=== WHAT IS BEING ASKED ===
Make an exact copy of the entries, taking out every picture.

*** SOURCE DATA ***

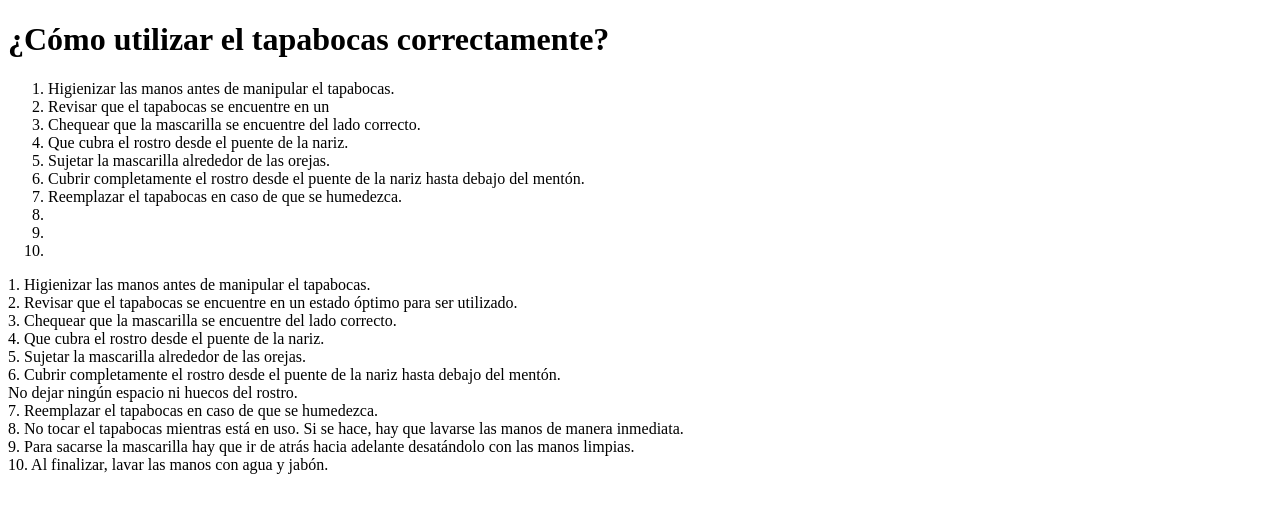
Repository: gustavomanfre/Curso_Front_End_Digitalers
Page: Unidad1/M1 - Laboratorio_01/index.html
These files come from the project's save history. The page is drawn as it stood at one moment and after the next save; the edit follows.
The browser window is 1280 px wide. The pictures show the whole page.

Above is the page before, as saved 2022-05-25 18:23:07.

### Unidad1/M1 - Laboratorio_01/index.html
<!DOCTYPE html>
<html lang="es">
<head>
    <meta charset="UTF-8">
    <meta http-equiv="X-UA-Compatible" content="IE=edge">
    <meta name="viewport" content="width=device-width, initial-scale=1.0">
    <title>Laboratorio1</title>
</head>
<body>
   <h1>¿Cómo utilizar el tapabocas correctamente?</h1>

    <p>
        <ol>
            <li>Higienizar las manos antes de manipular el tapabocas.</li>
            <li>Revisar que el tapabocas se encuentre en un</li>
            <li>Chequear que la mascarilla se encuentre del lado correcto.</li>
            <li>Que cubra el rostro desde el puente de la nariz.</li>
            <li>Sujetar la mascarilla alrededor de las orejas.</li>
            <li>Cubrir completamente el rostro desde el puente de la nariz hasta debajo del mentón.</li>
            <li>Reemplazar el tapabocas en caso de que se humedezca.</li>
            <li></li>
            <li></li>
            <li></li>
        </ol>

        1. Higienizar las manos antes de manipular el tapabocas.<br>
        2. Revisar que el tapabocas se encuentre en un estado óptimo para ser utilizado.<br>
        3. Chequear que la mascarilla se encuentre del lado correcto.<br>
        4. Que cubra el rostro desde el puente de la nariz.<br>
        5. Sujetar la mascarilla alrededor de las orejas.<br>
        6. Cubrir completamente el rostro desde el puente de la nariz hasta debajo del mentón.<br>
        No dejar ningún espacio ni huecos del rostro.<br>
        7. Reemplazar el tapabocas en caso de que se humedezca.<br>
        8. No tocar el tapabocas mientras está en uso. Si se hace, hay que lavarse las manos de manera inmediata.<br>
        9. Para sacarse la mascarilla hay que ir de atrás hacia adelante desatándolo con las manos limpias.<br>
        10. Al finalizar, lavar las manos con agua y jabón.<br>
    </p>

</body>
</html>

After the next save:
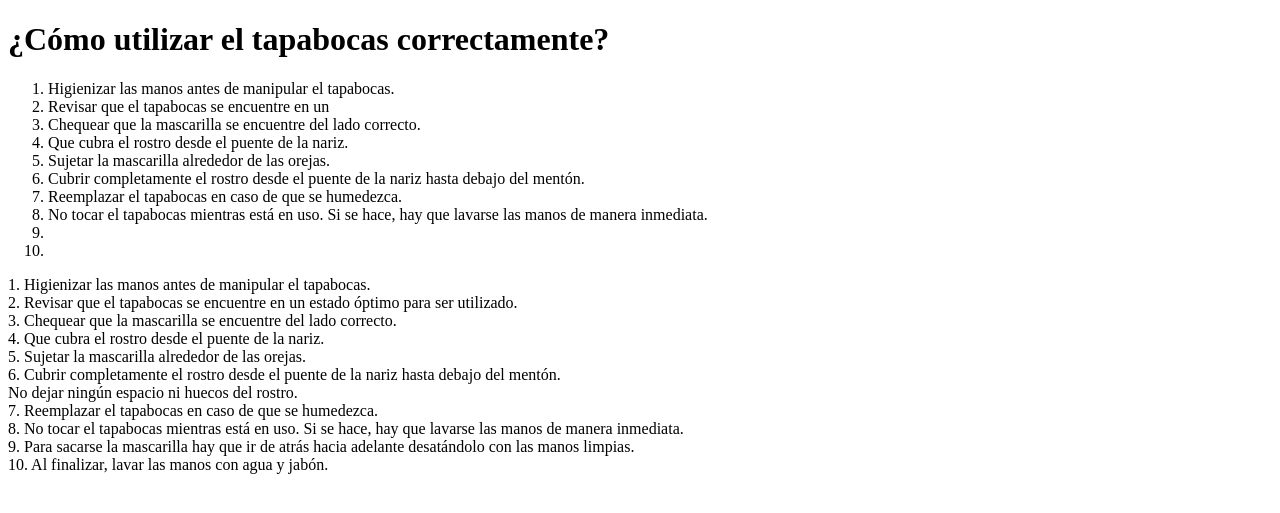
Saved 7 s later.
--- a/Unidad1/M1 - Laboratorio_01/index.html
+++ b/Unidad1/M1 - Laboratorio_01/index.html
@@ -18,7 +18,7 @@
             <li>Sujetar la mascarilla alrededor de las orejas.</li>
             <li>Cubrir completamente el rostro desde el puente de la nariz hasta debajo del mentón.</li>
             <li>Reemplazar el tapabocas en caso de que se humedezca.</li>
-            <li></li>
+            <li> No tocar el tapabocas mientras está en uso. Si se hace, hay que lavarse las manos de manera inmediata.</li>
             <li></li>
             <li></li>
         </ol>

*** End of SOURCE DATA ***

=== WORKED SOLUTION ===
Repository: gustavomanfre/Curso_Front_End_Digitalers
Page: Unidad1/M1 - Laboratorio_01/index.html
These files come from the project's save history. The page is drawn as it stood at one moment and after the next save; the edit follows.
The browser window is 1280 px wide. The pictures show the whole page.

Above is the page before, as saved 2022-05-25 18:23:07.

### Unidad1/M1 - Laboratorio_01/index.html
<!DOCTYPE html>
<html lang="es">
<head>
    <meta charset="UTF-8">
    <meta http-equiv="X-UA-Compatible" content="IE=edge">
    <meta name="viewport" content="width=device-width, initial-scale=1.0">
    <title>Laboratorio1</title>
</head>
<body>
   <h1>¿Cómo utilizar el tapabocas correctamente?</h1>

    <p>
        <ol>
            <li>Higienizar las manos antes de manipular el tapabocas.</li>
            <li>Revisar que el tapabocas se encuentre en un</li>
            <li>Chequear que la mascarilla se encuentre del lado correcto.</li>
            <li>Que cubra el rostro desde el puente de la nariz.</li>
            <li>Sujetar la mascarilla alrededor de las orejas.</li>
            <li>Cubrir completamente el rostro desde el puente de la nariz hasta debajo del mentón.</li>
            <li>Reemplazar el tapabocas en caso de que se humedezca.</li>
            <li></li>
            <li></li>
            <li></li>
        </ol>

        1. Higienizar las manos antes de manipular el tapabocas.<br>
        2. Revisar que el tapabocas se encuentre en un estado óptimo para ser utilizado.<br>
        3. Chequear que la mascarilla se encuentre del lado correcto.<br>
        4. Que cubra el rostro desde el puente de la nariz.<br>
        5. Sujetar la mascarilla alrededor de las orejas.<br>
        6. Cubrir completamente el rostro desde el puente de la nariz hasta debajo del mentón.<br>
        No dejar ningún espacio ni huecos del rostro.<br>
        7. Reemplazar el tapabocas en caso de que se humedezca.<br>
        8. No tocar el tapabocas mientras está en uso. Si se hace, hay que lavarse las manos de manera inmediata.<br>
        9. Para sacarse la mascarilla hay que ir de atrás hacia adelante desatándolo con las manos limpias.<br>
        10. Al finalizar, lavar las manos con agua y jabón.<br>
    </p>

</body>
</html>

After the next save:
Saved 7 s later.
--- a/Unidad1/M1 - Laboratorio_01/index.html
+++ b/Unidad1/M1 - Laboratorio_01/index.html
@@ -18,7 +18,7 @@
             <li>Sujetar la mascarilla alrededor de las orejas.</li>
             <li>Cubrir completamente el rostro desde el puente de la nariz hasta debajo del mentón.</li>
             <li>Reemplazar el tapabocas en caso de que se humedezca.</li>
-            <li></li>
+            <li> No tocar el tapabocas mientras está en uso. Si se hace, hay que lavarse las manos de manera inmediata.</li>
             <li></li>
             <li></li>
         </ol>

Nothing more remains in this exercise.